What you need to do
Copy each line from the data that has the word "cuenta" in it.

===== Source material

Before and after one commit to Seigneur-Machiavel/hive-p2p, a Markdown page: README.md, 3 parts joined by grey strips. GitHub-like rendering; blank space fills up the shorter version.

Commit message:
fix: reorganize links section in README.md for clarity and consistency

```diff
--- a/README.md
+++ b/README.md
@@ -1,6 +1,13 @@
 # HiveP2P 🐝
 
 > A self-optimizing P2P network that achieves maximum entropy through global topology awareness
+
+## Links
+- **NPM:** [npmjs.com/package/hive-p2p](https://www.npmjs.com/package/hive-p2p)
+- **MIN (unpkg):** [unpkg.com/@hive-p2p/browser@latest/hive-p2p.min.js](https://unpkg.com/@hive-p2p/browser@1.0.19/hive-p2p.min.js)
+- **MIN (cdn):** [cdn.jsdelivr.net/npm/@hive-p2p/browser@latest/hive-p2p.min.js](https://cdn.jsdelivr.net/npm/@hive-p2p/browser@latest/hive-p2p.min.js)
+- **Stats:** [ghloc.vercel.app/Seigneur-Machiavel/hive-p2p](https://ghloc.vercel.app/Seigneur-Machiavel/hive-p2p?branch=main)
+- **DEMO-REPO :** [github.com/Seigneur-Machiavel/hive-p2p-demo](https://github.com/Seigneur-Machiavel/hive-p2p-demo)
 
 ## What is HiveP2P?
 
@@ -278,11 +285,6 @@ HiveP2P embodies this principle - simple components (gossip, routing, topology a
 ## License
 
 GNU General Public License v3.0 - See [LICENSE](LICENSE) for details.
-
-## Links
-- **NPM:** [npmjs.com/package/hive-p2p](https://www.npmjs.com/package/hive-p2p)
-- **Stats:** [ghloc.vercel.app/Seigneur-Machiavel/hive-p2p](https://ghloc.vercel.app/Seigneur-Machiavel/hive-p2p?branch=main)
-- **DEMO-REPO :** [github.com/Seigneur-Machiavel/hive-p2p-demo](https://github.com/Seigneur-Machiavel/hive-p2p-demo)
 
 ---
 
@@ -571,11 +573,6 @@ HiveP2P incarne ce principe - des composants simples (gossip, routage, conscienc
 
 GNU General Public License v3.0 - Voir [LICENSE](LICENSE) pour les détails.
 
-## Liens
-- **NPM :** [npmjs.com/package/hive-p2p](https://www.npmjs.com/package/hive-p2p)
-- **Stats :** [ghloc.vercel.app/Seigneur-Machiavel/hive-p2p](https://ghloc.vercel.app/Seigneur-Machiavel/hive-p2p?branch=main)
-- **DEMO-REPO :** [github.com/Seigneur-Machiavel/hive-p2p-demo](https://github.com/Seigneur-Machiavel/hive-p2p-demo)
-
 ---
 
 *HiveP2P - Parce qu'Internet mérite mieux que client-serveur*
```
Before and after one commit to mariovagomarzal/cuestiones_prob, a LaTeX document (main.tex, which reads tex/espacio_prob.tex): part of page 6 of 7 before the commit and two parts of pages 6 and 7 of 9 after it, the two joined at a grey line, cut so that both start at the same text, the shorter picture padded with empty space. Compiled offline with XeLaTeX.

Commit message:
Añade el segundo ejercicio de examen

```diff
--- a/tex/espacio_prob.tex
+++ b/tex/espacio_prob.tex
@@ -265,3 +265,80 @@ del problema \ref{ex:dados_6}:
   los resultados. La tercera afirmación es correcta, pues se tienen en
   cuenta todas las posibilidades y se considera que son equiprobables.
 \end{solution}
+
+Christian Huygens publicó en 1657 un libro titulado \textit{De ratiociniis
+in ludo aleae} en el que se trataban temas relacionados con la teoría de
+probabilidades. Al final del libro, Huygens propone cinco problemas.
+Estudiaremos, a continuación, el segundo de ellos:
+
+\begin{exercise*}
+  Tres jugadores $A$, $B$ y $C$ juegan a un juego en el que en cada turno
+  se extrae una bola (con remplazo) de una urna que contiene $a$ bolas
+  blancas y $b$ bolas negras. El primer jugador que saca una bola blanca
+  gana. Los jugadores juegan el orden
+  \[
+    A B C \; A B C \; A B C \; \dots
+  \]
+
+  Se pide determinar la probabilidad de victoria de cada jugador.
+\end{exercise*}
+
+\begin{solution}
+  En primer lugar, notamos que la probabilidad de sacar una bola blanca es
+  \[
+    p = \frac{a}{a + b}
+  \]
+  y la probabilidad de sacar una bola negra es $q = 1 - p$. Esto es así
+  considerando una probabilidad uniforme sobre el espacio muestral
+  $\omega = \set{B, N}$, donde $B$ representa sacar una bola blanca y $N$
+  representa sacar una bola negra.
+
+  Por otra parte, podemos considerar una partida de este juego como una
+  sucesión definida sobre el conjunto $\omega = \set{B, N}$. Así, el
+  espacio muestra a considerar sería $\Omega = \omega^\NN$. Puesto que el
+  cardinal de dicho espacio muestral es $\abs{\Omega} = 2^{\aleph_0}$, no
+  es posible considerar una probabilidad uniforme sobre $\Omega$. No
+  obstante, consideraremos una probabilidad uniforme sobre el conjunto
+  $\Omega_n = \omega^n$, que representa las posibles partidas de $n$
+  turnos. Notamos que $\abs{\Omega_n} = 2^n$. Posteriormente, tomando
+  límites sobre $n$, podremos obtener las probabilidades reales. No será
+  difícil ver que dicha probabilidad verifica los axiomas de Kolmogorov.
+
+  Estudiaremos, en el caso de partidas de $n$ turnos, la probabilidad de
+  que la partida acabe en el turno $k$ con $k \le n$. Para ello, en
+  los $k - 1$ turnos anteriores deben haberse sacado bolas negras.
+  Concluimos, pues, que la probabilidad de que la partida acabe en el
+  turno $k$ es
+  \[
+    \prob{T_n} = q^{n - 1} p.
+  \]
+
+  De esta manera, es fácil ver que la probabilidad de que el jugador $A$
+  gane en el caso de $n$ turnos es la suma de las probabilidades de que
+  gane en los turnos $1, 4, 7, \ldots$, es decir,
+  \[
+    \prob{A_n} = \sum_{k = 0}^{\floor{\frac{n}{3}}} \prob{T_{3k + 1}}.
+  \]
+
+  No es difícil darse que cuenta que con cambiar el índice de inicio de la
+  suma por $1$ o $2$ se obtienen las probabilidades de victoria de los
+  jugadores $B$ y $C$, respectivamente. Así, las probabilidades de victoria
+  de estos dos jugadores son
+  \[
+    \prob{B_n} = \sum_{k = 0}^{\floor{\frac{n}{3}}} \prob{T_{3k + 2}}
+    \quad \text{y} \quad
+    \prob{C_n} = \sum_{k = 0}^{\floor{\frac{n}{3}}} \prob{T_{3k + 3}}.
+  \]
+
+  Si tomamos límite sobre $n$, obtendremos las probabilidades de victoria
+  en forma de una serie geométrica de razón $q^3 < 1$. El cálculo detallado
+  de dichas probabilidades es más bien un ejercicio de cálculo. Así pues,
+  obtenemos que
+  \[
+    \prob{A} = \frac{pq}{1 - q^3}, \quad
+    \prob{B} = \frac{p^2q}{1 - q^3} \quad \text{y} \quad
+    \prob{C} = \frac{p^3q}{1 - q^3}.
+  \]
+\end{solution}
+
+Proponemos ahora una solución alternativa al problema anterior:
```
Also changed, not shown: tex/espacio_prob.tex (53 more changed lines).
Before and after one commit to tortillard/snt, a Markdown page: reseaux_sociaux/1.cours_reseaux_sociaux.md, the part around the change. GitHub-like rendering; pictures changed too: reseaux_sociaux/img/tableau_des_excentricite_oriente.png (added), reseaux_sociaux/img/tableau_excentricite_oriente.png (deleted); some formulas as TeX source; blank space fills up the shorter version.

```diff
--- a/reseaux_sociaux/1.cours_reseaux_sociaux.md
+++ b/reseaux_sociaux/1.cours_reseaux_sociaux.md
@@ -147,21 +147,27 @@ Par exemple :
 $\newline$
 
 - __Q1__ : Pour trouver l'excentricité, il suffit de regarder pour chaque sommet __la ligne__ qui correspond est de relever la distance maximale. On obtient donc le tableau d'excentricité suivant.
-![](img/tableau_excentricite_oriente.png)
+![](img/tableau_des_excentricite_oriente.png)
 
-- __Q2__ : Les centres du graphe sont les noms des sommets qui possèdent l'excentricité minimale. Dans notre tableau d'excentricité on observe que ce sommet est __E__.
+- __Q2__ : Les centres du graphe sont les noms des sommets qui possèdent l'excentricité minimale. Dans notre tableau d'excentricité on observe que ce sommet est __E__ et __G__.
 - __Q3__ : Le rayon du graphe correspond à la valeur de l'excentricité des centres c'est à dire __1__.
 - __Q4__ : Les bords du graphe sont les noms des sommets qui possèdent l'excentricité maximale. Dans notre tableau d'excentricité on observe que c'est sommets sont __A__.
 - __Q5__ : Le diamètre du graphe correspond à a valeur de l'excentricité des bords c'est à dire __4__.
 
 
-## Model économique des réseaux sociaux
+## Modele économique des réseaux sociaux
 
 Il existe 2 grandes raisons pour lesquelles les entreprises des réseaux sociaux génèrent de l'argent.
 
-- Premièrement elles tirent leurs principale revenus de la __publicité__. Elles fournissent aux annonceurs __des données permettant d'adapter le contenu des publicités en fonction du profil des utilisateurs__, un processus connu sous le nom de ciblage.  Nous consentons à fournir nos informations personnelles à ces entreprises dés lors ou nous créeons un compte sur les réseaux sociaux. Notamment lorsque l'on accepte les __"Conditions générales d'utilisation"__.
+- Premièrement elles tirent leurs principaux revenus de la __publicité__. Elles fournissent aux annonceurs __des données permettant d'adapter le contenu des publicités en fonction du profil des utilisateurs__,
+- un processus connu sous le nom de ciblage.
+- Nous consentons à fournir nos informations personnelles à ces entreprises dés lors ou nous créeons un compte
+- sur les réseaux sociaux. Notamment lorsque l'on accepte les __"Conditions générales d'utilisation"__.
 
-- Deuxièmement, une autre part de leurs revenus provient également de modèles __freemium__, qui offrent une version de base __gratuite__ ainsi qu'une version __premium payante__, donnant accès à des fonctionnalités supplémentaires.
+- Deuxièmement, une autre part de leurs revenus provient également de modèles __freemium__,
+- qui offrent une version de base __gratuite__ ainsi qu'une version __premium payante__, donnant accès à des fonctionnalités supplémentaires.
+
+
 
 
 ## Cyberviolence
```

==========

Result of the task
   cuenta todas las posibilidades y se considera que son equiprobables.
+  No es difícil darse que cuenta que con cambiar el índice de inicio de la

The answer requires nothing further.